→ **What the task requires**
Which lines of the records contain the word "package"? Show each of them.

→ **Exercise inputs**

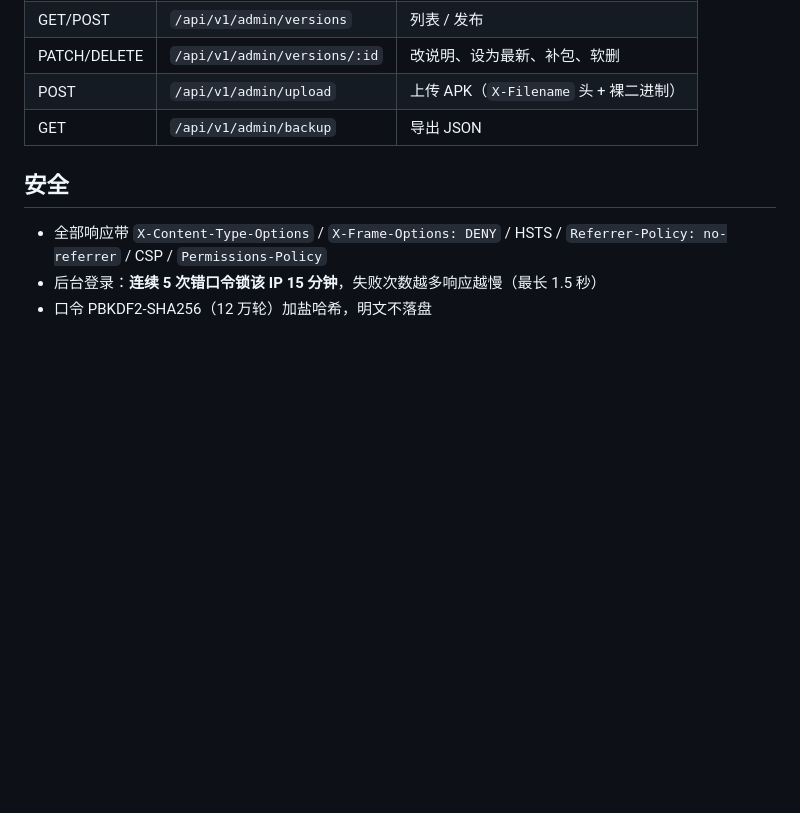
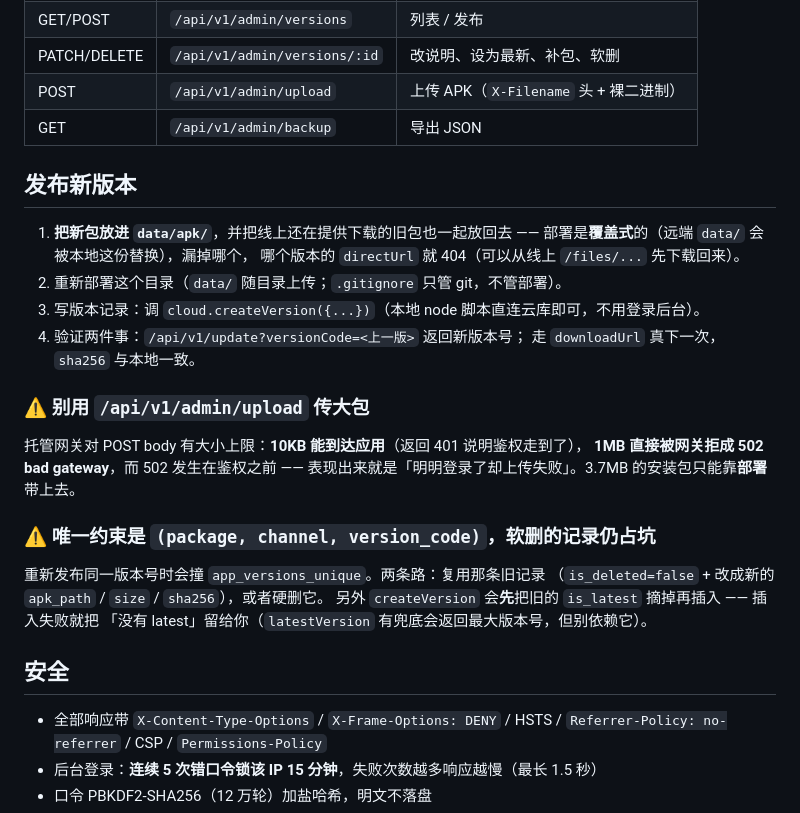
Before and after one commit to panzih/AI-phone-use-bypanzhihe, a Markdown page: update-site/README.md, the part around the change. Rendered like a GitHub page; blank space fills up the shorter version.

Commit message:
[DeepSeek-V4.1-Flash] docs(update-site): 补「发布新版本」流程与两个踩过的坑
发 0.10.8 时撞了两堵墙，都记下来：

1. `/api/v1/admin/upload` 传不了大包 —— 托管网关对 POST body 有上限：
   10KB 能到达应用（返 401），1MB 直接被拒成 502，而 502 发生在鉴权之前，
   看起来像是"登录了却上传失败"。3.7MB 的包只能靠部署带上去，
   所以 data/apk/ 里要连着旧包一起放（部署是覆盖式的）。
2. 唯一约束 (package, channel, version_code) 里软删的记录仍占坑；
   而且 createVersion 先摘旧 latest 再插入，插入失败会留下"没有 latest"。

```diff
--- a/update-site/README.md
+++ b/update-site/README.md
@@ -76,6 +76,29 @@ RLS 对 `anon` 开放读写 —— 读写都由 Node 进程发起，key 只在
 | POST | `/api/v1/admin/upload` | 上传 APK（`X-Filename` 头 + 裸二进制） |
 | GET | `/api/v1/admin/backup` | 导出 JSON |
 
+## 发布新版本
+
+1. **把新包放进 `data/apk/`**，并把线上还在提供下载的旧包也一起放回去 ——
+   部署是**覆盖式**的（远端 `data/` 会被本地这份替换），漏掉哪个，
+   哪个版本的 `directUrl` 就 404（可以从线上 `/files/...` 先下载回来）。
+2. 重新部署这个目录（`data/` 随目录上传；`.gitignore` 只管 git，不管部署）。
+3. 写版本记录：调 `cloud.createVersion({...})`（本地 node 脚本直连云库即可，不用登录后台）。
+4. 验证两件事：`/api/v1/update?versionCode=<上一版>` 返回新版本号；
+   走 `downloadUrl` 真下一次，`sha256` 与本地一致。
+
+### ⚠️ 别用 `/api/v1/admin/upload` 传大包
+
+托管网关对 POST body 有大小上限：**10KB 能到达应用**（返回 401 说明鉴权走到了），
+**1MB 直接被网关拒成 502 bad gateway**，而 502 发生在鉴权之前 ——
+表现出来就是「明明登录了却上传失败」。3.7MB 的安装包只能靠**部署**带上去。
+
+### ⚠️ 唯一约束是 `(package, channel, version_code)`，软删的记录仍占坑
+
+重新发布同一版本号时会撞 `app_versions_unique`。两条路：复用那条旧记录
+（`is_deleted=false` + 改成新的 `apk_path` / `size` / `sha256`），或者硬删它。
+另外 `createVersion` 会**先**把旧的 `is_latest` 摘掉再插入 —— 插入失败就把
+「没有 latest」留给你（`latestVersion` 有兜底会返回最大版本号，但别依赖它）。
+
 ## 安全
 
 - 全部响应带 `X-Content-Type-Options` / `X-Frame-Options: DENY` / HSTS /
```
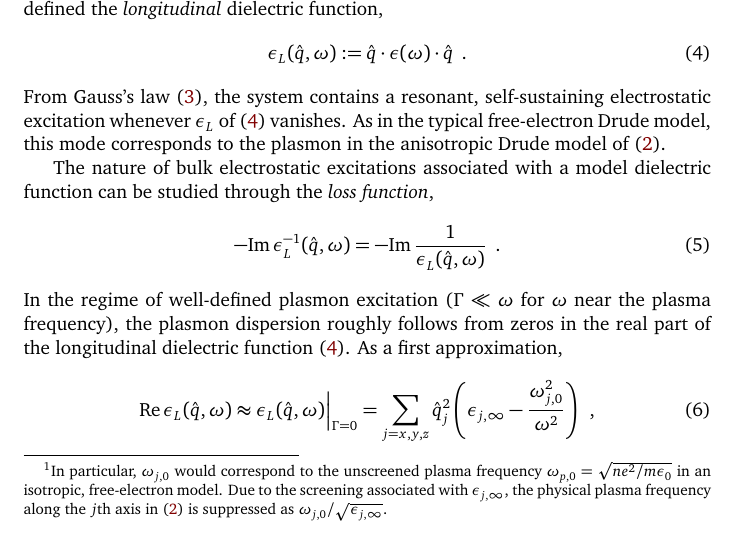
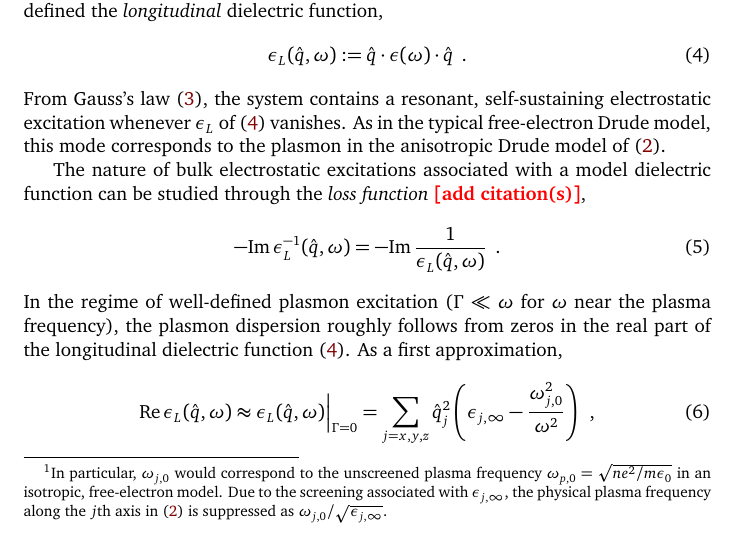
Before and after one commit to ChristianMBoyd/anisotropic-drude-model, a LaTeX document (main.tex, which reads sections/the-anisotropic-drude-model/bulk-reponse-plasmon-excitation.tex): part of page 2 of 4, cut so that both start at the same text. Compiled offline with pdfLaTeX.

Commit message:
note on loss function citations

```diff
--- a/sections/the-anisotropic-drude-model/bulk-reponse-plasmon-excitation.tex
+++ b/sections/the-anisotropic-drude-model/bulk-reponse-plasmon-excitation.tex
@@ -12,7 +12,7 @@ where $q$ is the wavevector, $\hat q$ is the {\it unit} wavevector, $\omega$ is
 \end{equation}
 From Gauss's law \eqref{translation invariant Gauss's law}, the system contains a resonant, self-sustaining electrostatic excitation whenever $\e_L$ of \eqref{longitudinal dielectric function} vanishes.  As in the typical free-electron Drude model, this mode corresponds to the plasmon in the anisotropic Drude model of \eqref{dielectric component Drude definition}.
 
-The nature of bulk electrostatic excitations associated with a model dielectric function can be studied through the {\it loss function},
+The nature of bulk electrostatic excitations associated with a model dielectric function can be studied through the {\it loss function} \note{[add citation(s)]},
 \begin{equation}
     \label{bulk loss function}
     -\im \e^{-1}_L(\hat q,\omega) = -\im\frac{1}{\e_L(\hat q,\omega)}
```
* * *
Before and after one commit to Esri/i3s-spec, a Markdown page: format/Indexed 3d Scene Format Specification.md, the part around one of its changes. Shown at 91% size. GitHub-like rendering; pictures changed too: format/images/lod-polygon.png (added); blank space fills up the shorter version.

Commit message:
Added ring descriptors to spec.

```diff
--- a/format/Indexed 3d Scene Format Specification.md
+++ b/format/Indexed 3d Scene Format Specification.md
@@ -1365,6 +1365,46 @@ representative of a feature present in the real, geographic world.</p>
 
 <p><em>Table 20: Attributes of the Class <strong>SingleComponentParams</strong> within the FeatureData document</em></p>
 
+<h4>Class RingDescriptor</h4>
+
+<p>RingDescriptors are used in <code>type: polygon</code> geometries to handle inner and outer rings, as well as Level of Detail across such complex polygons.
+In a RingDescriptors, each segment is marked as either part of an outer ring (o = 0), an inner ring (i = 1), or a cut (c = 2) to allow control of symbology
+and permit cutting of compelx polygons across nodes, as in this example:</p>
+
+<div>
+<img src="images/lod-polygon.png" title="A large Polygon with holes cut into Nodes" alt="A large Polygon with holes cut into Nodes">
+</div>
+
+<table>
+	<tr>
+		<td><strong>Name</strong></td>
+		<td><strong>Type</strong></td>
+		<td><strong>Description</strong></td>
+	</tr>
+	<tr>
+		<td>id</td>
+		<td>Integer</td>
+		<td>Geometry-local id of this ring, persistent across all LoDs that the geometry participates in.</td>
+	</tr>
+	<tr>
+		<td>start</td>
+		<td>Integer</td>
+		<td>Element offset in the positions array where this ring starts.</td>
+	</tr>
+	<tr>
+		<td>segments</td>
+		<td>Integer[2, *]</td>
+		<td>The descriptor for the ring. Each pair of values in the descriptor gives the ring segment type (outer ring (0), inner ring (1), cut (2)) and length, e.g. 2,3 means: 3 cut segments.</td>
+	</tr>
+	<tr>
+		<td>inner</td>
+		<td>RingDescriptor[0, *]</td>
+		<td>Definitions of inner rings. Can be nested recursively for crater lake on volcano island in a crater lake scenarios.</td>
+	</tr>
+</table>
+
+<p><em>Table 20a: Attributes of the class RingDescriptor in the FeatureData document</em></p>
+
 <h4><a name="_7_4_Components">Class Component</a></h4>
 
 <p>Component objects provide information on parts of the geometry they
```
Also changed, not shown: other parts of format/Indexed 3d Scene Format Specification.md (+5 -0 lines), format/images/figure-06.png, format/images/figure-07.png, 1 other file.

→ **Response to the task**
2. 唯一约束 (package, channel, version_code) 里软删的记录仍占坑；
+### ⚠️ 唯一约束是 `(package, channel, version_code)`，软删的记录仍占坑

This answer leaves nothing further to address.